The WPN824V3 supports the strongest encryption system available today – WPA2. Note that ALL your wireless devices that connect to the router should have drivers capable of WPA2 encryption feature in order for this to work (Win XP users may need to download an update to make this happen)

Please be aware that earlier encryption methods -WEP (Wired Equivalent Privacy) and WPA (Wi FI Protected Access) have been cracked using simple tools.

There is an overhead associated with encryption but modern WI FI devices have dedicated hardware that handle the encryption and decryption.. The slight overhead is therefore a very minor tradeoff for the security offered.


The WPN824V3 has a combination setting that allows clients using either WPA-PSK [TKIP] or WPA2-PSK [AES]. This is a backwards-compatible mode to allow devices that dont support WPA2 – An excellent feature. Key in the passphrase and hit the ‘Apply’ button (You will need to enter both the SSID and the shared passphrase in your wireless devices).

In case you are using linux on your wireless devices, check out my post on WICD.. Works great for me!

5. Change the default password on your router

Last but not the least, be sure to change the router’s default password to a very secure password!

The default userid (admin) and the default password (password) is general knowledge and available in the user manual. If your router is compromised, all the above settings are useless and your network can be modified at will by the hacker.

Click on the ‘Set Password’ menu item to change the default password.



One thought on “Securing Netgear WPN824V3 Wireless G Router

Leave a Reply

Fill in your details below or click an icon to log in: Logo

You are commenting using your account. Log Out /  Change )

Google+ photo

You are commenting using your Google+ account. Log Out /  Change )

Twitter picture
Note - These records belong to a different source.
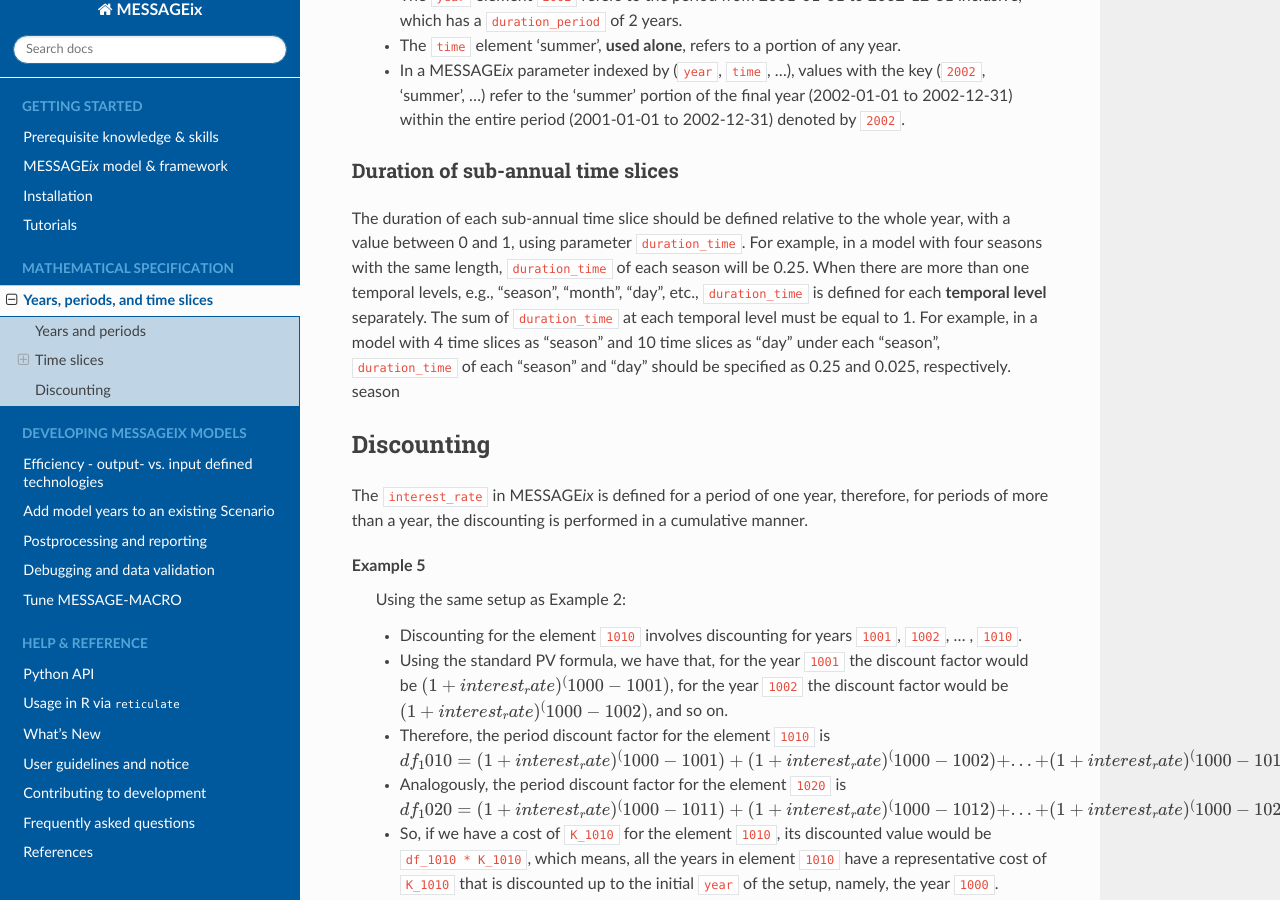
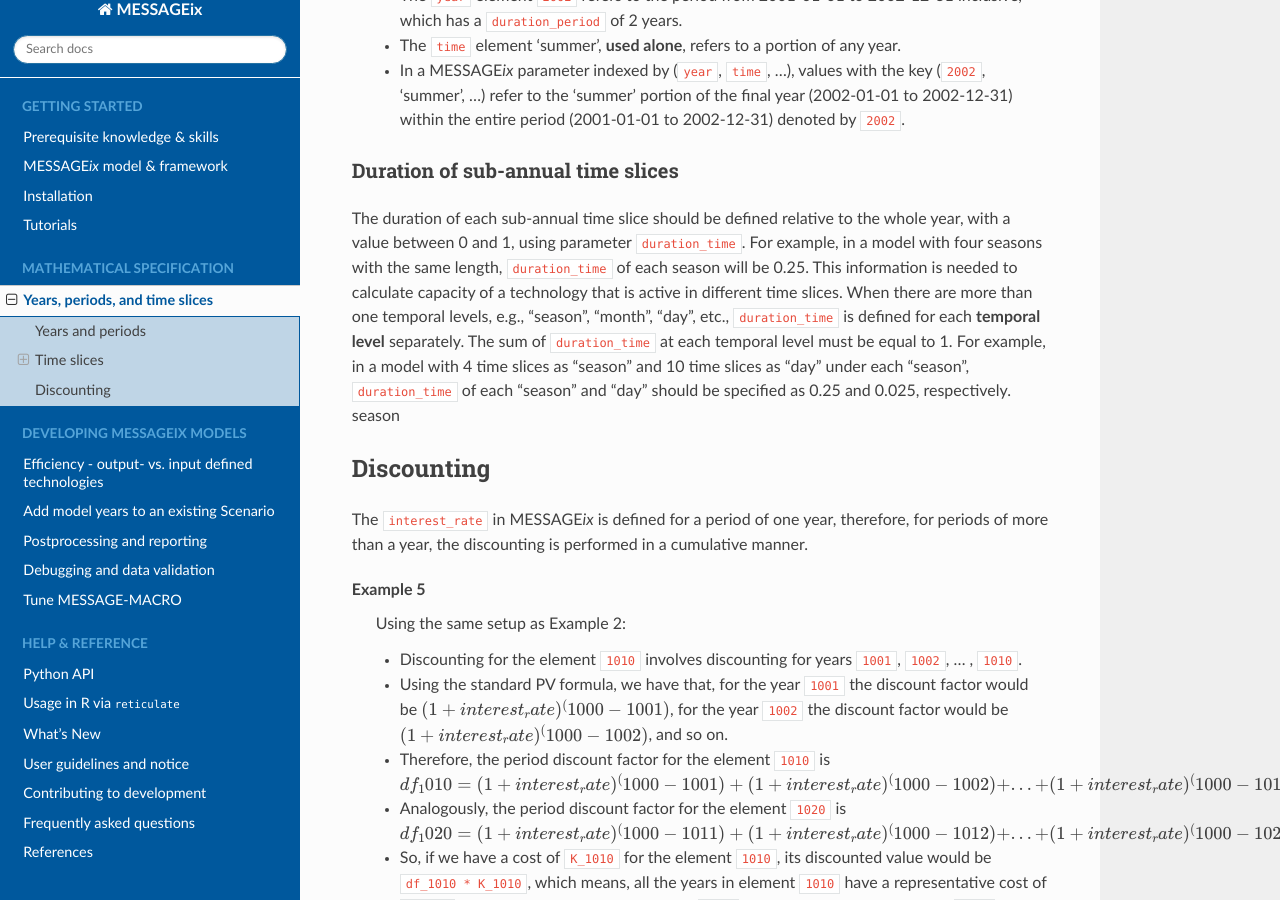
Before and after one commit to iiasa/message_ix, a Sphinx documentation site: the page built from doc/time.rst, in a window 1280 px wide and 900 px high, scrolled down 1511 px. Built offline with Sphinx 7.4.7 and the Read the Docs theme 2.0.0, drawn with Linux system fonts in a browser that asks for light colours; pages that are not in the unit, such as notebooks, are missing from menus.

```diff
--- a/doc/time.rst
+++ b/doc/time.rst
@@ -55,8 +55,9 @@ Example 4
 
 Duration of sub-annual time slices
 ----------------------------------
-The duration of each sub-annual time slice should be defined relative to the whole year, with
-a value between 0 and 1, using parameter ``duration_time``. For example, in a model with four seasons with the same length, ``duration_time`` of each season will be 0.25.
+The duration of each sub-annual time slice should be defined relative to the whole year, with a value
+between 0 and 1, using parameter ``duration_time``. For example, in a model with four seasons with the same length, ``duration_time`` of each season will be 0.25.
+This information is needed to calculate capacity of a technology that is active in different time slices.
 When there are more than one temporal levels, e.g., "season", "month", "day", etc., ``duration_time`` is defined for each **temporal level** separately.
 The sum of ``duration_time`` at each temporal level must be equal to 1. For example, in a model with 4 time slices as "season" and 10 time slices as "day" under each "season",
 ``duration_time`` of each "season" and "day" should be specified as 0.25 and 0.025, respectively.
```
Also changed, not shown: 1 other file.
You are commenting using your Twitter account. Log Out /  Change )

Facebook photo

You are commenting using your Facebook account. Log Out /  Change )


Connecting to %s